Clay's relentless and vociferous criticism of Andrew Jackson has often been dismissed as sour grapes. From the perspective of a man devoted to the perpetuation of the Union, however, one concerned that a popular military hero—an American Bonaparte—could overwhelm the fragile young republic, his opposition is more plausible and respectable. As Clay read Jackson's character, he saw a man so governed by his own passions and so good at reflecting the people's that he was inherently dangerous to constitutional government. The Heidlers' portrait of Jackson argues that Clay's fears were far from groundless.

Having seen several fledgling republics fall victim to military dictatorship, Clay believed a peaceful, stable, commercial republic was America's only hope for enduring. It was this desire to vindicate the founding, as both a practical enterprise that would benefit Americans and a moral ideal that would inspire mankind, that made Clay "essentially American." By no means a pacifist—Clay first rose to national prominence as the leader of the fiery "War Hawk" Congress in 1811—he nevertheless recognized that the essence of America was not glory and conquest, but progress and development. Clay believed in building America's economic system through "internal improvements" (we would call them "infrastructure"), which would bind the sections of the nation together and allow Americans to prosper by living peaceably with other nations and one another.

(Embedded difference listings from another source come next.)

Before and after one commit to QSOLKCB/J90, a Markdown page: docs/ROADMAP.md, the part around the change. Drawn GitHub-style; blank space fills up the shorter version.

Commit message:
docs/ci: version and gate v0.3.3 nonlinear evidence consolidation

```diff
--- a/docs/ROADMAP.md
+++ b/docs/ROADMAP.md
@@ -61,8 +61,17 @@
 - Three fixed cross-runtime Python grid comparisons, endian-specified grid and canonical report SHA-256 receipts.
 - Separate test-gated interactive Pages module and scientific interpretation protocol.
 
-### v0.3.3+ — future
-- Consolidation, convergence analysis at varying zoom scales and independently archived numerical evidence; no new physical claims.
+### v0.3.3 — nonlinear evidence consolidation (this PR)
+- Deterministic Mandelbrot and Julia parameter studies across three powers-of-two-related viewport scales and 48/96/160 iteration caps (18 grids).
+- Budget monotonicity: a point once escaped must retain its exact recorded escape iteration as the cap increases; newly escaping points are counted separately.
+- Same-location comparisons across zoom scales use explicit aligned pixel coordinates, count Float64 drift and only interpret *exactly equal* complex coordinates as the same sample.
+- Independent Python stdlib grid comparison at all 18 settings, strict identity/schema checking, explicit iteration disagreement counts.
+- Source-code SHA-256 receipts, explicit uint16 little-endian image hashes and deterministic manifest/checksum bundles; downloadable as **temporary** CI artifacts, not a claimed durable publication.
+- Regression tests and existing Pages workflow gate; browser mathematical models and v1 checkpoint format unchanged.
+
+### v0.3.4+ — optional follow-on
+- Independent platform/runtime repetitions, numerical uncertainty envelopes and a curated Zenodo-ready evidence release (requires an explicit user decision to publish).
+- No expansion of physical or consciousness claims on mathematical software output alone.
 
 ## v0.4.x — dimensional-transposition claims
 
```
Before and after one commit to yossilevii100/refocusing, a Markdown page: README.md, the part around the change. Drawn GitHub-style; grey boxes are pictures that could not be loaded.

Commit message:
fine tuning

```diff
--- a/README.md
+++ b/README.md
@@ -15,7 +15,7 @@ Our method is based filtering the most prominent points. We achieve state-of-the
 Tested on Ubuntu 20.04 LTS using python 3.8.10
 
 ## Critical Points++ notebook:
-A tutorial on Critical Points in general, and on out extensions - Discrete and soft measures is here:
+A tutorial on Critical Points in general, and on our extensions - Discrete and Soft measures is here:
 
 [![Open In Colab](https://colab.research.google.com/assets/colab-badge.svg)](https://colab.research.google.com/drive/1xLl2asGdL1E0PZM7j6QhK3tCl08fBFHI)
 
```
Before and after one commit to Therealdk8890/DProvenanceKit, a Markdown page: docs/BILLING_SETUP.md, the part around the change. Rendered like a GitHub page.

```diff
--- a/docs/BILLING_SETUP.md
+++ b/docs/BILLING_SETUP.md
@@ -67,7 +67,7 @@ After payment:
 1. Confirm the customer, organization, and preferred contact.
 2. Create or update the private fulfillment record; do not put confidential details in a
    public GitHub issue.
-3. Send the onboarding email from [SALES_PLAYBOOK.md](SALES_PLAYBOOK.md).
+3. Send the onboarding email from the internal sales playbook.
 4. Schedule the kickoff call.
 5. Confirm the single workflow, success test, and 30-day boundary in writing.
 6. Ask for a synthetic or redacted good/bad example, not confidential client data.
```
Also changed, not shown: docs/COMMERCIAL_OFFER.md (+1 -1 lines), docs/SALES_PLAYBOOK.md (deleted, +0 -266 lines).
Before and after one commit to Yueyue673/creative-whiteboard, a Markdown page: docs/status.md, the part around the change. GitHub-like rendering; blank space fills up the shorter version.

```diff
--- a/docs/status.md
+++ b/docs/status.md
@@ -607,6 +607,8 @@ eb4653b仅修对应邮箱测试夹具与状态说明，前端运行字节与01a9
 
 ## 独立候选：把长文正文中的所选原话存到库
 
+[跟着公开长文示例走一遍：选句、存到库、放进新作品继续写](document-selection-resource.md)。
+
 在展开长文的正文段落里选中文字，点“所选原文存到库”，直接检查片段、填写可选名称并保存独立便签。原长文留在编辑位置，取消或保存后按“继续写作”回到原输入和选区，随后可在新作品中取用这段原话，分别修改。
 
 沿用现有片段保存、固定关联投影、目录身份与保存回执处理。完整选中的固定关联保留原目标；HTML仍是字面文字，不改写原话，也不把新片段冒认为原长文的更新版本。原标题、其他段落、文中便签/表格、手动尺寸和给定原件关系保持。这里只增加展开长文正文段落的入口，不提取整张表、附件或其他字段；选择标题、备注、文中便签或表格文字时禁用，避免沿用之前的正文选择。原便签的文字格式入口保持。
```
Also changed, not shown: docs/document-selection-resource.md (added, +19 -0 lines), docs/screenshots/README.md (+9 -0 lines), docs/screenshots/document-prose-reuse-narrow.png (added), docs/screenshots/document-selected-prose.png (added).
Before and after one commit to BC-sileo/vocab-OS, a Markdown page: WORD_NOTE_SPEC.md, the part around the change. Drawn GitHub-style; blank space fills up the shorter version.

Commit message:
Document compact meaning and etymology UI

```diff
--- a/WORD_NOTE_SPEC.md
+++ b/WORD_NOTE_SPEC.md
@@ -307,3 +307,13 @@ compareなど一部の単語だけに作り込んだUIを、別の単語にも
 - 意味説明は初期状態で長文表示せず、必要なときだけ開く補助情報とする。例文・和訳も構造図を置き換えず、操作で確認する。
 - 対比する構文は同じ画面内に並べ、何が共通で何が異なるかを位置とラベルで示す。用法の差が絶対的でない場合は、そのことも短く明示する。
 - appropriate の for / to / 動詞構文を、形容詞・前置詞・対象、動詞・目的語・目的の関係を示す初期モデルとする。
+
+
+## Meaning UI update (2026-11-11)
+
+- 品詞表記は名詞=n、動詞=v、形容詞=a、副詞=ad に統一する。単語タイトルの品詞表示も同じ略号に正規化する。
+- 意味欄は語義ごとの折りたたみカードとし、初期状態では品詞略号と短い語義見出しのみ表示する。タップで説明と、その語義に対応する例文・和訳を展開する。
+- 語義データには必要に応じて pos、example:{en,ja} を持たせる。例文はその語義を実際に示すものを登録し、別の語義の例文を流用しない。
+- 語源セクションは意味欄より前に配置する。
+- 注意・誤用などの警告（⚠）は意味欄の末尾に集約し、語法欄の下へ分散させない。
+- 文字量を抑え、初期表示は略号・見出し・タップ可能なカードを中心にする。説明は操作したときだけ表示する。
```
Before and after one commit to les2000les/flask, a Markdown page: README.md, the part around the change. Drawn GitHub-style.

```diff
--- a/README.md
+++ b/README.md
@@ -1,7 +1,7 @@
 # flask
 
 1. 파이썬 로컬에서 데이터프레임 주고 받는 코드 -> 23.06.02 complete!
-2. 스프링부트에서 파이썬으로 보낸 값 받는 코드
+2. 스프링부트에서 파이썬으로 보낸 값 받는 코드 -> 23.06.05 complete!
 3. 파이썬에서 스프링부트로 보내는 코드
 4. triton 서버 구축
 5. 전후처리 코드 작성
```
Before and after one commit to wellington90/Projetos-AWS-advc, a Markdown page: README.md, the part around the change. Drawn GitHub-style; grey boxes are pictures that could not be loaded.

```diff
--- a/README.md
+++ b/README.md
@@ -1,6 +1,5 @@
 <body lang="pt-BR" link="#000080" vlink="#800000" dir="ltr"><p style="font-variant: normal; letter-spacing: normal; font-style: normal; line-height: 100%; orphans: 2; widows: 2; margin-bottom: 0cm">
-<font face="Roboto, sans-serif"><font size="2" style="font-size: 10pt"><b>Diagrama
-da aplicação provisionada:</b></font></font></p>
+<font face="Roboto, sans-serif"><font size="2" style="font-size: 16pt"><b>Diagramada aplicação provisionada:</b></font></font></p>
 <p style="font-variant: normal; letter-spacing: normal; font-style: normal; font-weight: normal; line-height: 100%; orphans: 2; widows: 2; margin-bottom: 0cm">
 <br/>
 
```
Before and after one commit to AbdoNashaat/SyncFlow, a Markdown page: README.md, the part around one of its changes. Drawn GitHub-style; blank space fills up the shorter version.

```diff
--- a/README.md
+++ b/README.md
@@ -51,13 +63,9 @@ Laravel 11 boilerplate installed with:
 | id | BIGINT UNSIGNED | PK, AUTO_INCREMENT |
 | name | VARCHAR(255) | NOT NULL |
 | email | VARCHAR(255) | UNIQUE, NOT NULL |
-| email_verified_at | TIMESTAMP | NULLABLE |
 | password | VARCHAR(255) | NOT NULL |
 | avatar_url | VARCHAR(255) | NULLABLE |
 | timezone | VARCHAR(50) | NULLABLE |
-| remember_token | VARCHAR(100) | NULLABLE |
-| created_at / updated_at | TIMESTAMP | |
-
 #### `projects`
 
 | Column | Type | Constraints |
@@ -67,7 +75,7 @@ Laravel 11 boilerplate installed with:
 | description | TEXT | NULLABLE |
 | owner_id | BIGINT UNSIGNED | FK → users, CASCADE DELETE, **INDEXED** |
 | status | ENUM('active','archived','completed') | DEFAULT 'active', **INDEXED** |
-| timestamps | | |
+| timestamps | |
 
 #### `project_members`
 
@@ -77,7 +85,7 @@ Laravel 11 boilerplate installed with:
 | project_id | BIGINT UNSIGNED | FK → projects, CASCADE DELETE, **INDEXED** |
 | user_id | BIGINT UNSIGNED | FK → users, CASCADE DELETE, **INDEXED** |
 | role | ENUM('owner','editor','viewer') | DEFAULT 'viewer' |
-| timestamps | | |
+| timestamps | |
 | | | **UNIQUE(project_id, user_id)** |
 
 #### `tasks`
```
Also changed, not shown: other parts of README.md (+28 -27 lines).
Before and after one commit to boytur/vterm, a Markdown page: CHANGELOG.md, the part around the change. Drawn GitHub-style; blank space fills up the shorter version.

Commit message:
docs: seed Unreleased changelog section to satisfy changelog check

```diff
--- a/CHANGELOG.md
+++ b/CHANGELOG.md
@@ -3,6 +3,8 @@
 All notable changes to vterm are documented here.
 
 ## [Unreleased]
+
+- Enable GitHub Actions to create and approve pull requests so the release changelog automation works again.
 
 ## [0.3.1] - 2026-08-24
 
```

The prosperity Clay envisioned was not only an economic good in itself but a political one. A thriving America would be too busy, and have too much at stake, to permit disagreements over slavery to escalate into war. Instead, a prosperous nation would have the wherewithal to pursue a policy of gradual, compensated emancipation. One of the few ways Henry Clay's story is not tragic is that he died before it became clear that this lovely dream was impossible.